→ **Exercise instructions**
Sift through the material below and return the lines with "border".

=== Exercise material ===

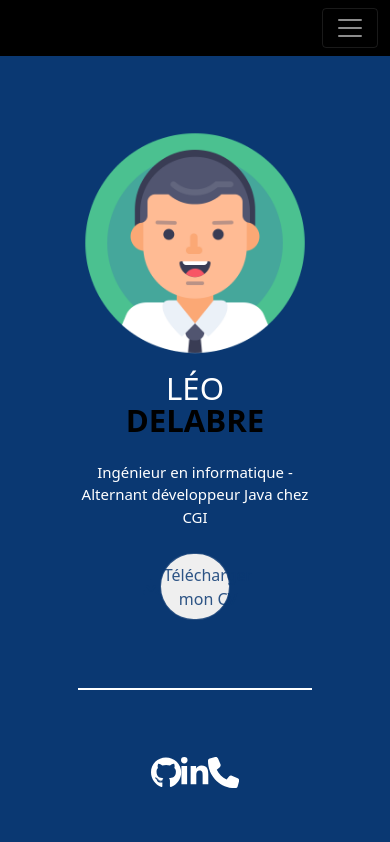
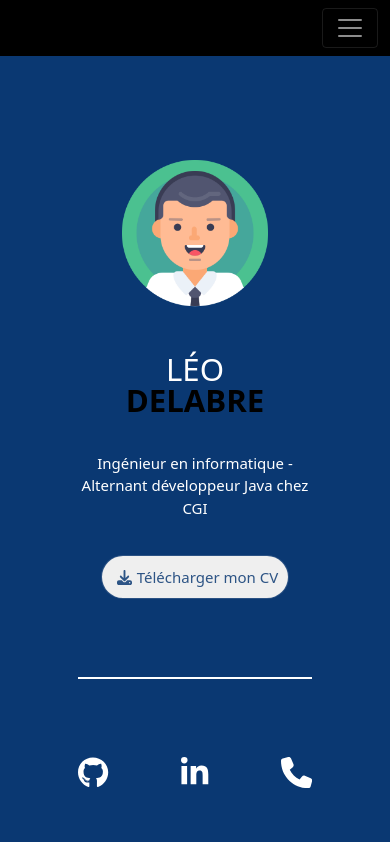
Before and after one commit to SharkX42/cv-leo, a React (Create React App) app: page / in a window 390 px wide. Shown: the top 842 px of the page. Built offline with nearby package versions, Linux system fonts and the light colour scheme.

Commit message:
resize after button cv

```diff
--- a/src/Home.css
+++ b/src/Home.css
@@ -35,6 +35,7 @@
     border: solid #0a3872d9 1px;
     border-radius: 100px;
     color: #0a3872d9;
+    font-size: clamp(15px, 1vw, 100px);
 }
 
 #me button:hover{
@@ -145,10 +146,13 @@ p span {
         flex-grow: 1;
     }
 
+    #me button{
+        width: 80%;
+    }
+
     #picture{
         flex-grow: 3;
-        max-width: 80%;
-        min-width: 60%;
+        width: 40%;
         height: auto;
         padding-left: 0;
         padding-right: 0;
@@ -157,6 +161,7 @@ p span {
     #icons{
         flex-wrap: wrap;
         justify-content: space-between;
+        width: 100%;
     }
 
     #icons svg {
@@ -169,6 +174,10 @@ p span {
 
 @media (max-width: 990px) and (orientation : landscape) {
     #icons svg {
-        font-size: clamp(30px, 8vh, 50px);
+        font-size: clamp(30px, 6vh, 50px);
+    }
+
+    #me button{
+        width: 60%;
     }
 }
```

===

→ **Response**
     border: solid #0a3872d9 1px;
     border-radius: 100px;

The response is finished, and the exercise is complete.